The opening section, "New Jersey," begins with two stories of loss. "Funnyboy" focuses on a father who cannot accept the death of his son, and Rolnick’s piercing phrases sharpen the sense of unrelenting bereavement. "Innkeeping" follows young Will as he and his mother attempt to keep the family's seaside inn open. A growing realization descends, and Will learns he cannot replace his father, killed at sea, cannot hold the hard world at bay, nor can he choose how his mother will live. In "The Herald," "something propulsive and intense and irresistible" drives a veteran reporter past common sense only to be rescued by a curmudgeonly editor. In "Mainlanders," two teen boys immersed in their Jersey shore idyllic life meet two city girls and get a glimpse of what they cannot have but may someday find off-island. In the second section, Rolnick moves his stories to New York. "Pulp and Paper" contrasts loyalty and sacrifice against a man-made disaster. Particularly affecting is "Big River." Garnet and Finch, a year past high school, companions since childhood, lovers, find themselves expecting a baby. Garnet feels hemmed in by the inescapable demands of incipient motherhood and by the rural landscape to which Finch is tied. Also powerfully emotional is "Big Lake." Molly Cage falls through the ice and drowns, an accident that also costs her husband Jack his arm. Flip, 13 years old and entranced with Molly, is trapped between truth and fear and love and guilt. The collection ends with "The Carousel." Rubin inherited a Coney Island carousel from his father, with the words, "it can sometimes make you happy," words which both charm and become elegy.

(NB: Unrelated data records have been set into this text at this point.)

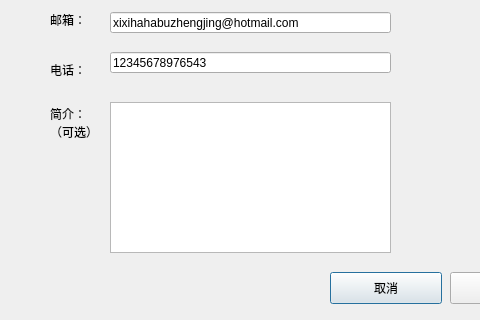
Old version of the form src/login/signup.ui in the repository imteam2019/imclient; both pictures show x 0 to 480 and y 128 to 448 of the 583 by 448 pixel window.
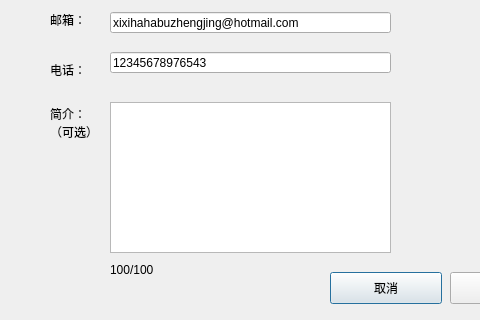
New version of the form.

Commit message: 1. Added OpenSSL LIB (Ver 1.1.1), and \n 2.Added public member function getMD5 in Class Encrypt.

```diff
--- a/src/login/signup.ui
+++ b/src/login/signup.ui
@@ -214,6 +214,19 @@
     <string>注册</string>
    </property>
   </widget>
+  <widget class="QLabel" name="lbDescLength">
+   <property name="geometry">
+    <rect>
+     <x>110</x>
+     <y>390</y>
+     <width>101</width>
+     <height>16</height>
+    </rect>
+   </property>
+   <property name="text">
+    <string>100/100</string>
+   </property>
+  </widget>
  </widget>
  <resources/>
  <connections/>
```
The commit also changes 10 other files.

Every story is beautifully located in place and period, edging toward grace rather than postmodern irony, and peopled by characters coping with love and loss.